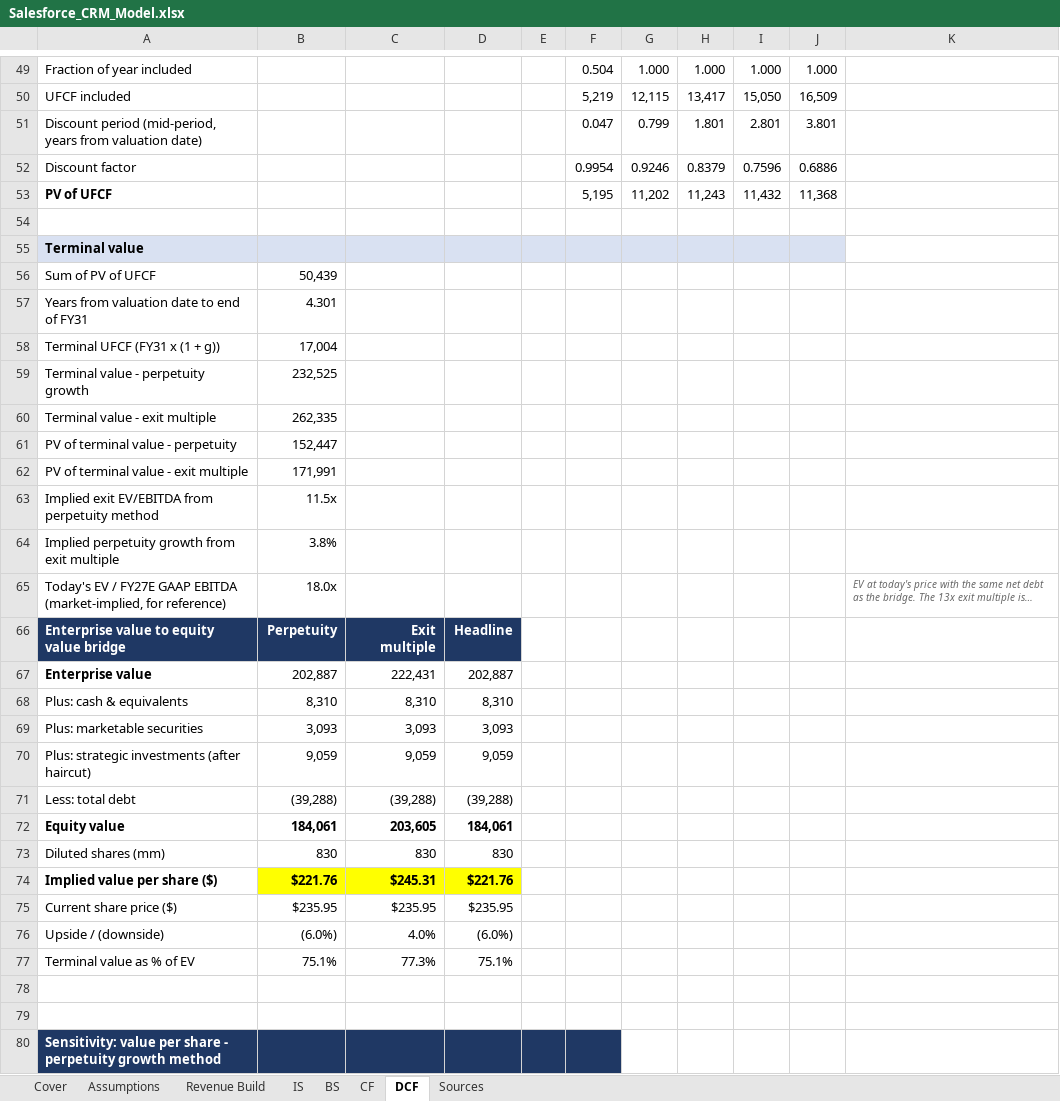
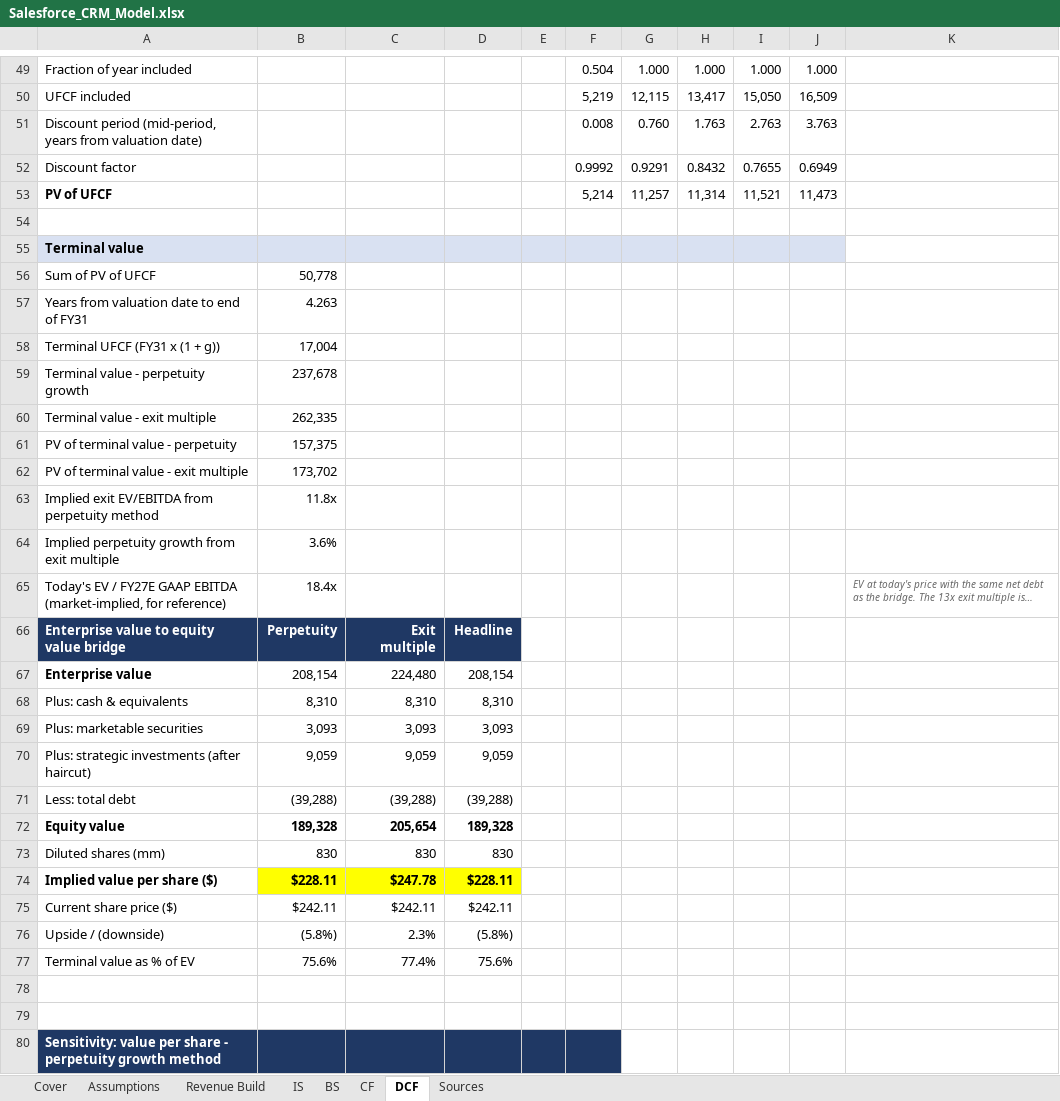
Before and after one commit to pooja003-cloud/salesforce-valuation, an Excel workbook: model/Salesforce_CRM_Model.xlsx, sheet DCF, drawn as a sheet; only a part is shown, gaps mark what is left out; long unchanged cells end in …; values as stored, in another font and other column widths than the file's, no borders; removed rows and columns are numbered as before the commit, all else as after; the diff covers the shown part only; the diff names each change by its address in the sheet, - before the commit and + after, or states it on an @@ line.

```diff
--- a/model/Salesforce_CRM_Model.xlsx (sheet DCF)
+++ b/model/Salesforce_CRM_Model.xlsx (sheet DCF)
-row 51: Discount period (mid-period, years from valuation date) |  |  |  |  | 0.047 | 0.799 | 1.801 | 2.801 | 3.801
-row 52: Discount factor |  |  |  |  | 0.9954 | 0.9246 | 0.8379 | 0.7596 | 0.6886
-row 53: PV of UFCF |  |  |  |  | 5,195 | 11,202 | 11,243 | 11,432 | 11,368
+row 51: Discount period (mid-period, years from valuation date) |  |  |  |  | 0.008 | 0.760 | 1.763 | 2.763 | 3.763
+row 52: Discount factor |  |  |  |  | 0.9992 | 0.9291 | 0.8432 | 0.7655 | 0.6949
+row 53: PV of UFCF |  |  |  |  | 5,214 | 11,257 | 11,314 | 11,521 | 11,473
-B56: 50,439
+B56: 50,778
-B57: 4.301
+B57: 4.263
-B59: 232,525
+B59: 237,678
-B61: 152,447
+B61: 157,375
-B62: 171,991
+B62: 173,702
-B63: 11.5x
+B63: 11.8x
-B64: 3.8%
+B64: 3.6%
-B65: 18.0x
+B65: 18.4x
-row 67: Enterprise value | 202,887 | 222,431 | 202,887
+row 67: Enterprise value | 208,154 | 224,480 | 208,154
-row 72: Equity value | 184,061 | 203,605 | 184,061
+row 72: Equity value | 189,328 | 205,654 | 189,328
-row 74: Implied value per share ($) | $221.76 | $245.31 | $221.76
-row 75: Current share price ($) | $235.95 | $235.95 | $235.95
+row 74: Implied value per share ($) | $228.11 | $247.78 | $228.11
+row 75: Current share price ($) | $242.11 | $242.11 | $242.11
-B76: (6.0%)
+B76: (5.8%)
-C76: 4.0%
+C76: 2.3%
-D76: (6.0%)
+D76: (5.8%)
-row 77: Terminal value as % of EV | 75.1% | 77.3% | 75.1%
+row 77: Terminal value as % of EV | 75.6% | 77.4% | 75.6%
```
Also changed, not shown: 10 added rows, 10 removed rows and 12 edited cells elsewhere in this sheet, sheet Cover, sheet Sources, 9 other files.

.....

Find every line in the records above that holds the word "Equity", and copy each one.

-row 72: Equity value | 184,061 | 203,605 | 184,061
+row 72: Equity value | 189,328 | 205,654 | 189,328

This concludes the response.